━━━ DATASET EXCERPTS ━━━

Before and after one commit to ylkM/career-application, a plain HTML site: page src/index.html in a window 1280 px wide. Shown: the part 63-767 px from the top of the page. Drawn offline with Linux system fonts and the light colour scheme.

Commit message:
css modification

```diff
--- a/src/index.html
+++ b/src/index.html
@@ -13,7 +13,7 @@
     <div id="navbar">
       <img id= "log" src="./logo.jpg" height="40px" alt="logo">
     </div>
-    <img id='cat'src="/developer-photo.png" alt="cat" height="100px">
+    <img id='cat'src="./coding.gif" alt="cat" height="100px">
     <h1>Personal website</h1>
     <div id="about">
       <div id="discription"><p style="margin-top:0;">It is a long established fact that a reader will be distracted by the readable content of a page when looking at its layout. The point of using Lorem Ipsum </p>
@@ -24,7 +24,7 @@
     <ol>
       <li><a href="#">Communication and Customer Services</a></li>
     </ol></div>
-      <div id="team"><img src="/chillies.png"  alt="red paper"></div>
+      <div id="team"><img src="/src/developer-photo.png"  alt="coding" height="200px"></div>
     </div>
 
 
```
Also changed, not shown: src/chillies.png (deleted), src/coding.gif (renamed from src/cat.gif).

━━━
━━━ DATASET EXCERPTS ━━━

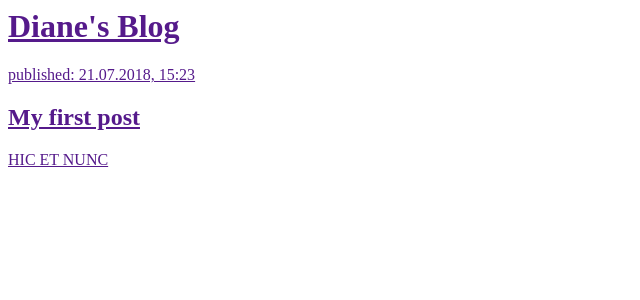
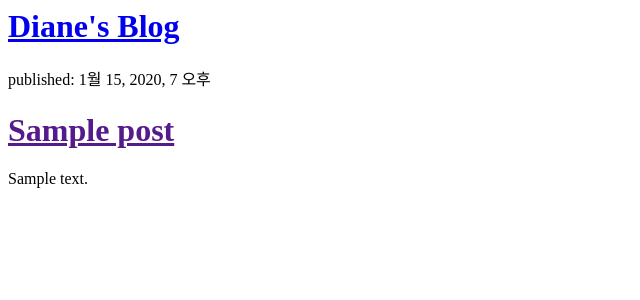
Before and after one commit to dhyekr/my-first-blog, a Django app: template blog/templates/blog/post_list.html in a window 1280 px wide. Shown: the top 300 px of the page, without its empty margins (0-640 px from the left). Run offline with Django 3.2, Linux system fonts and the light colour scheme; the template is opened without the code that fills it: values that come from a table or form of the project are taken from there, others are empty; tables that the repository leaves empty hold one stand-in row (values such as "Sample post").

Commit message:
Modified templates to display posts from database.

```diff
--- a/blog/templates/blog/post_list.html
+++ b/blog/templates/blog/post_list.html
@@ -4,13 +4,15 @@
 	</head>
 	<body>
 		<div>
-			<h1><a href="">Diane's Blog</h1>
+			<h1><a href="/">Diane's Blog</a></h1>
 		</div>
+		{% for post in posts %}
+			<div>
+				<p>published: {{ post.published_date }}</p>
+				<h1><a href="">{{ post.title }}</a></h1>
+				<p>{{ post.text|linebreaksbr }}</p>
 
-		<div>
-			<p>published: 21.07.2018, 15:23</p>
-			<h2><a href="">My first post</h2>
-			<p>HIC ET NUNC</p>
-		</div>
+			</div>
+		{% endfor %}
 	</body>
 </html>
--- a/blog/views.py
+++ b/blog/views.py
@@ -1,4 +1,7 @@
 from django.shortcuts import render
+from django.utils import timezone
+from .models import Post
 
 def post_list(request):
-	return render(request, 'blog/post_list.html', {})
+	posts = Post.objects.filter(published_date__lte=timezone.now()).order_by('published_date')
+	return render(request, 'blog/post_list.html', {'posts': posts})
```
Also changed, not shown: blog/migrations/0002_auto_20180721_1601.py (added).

━━━

• _TASK INSTRUCTIONS_
Give the count of lines in the data that contain the word "Also", and write nothing besides it.

• _WRITTEN SOLUTION_
2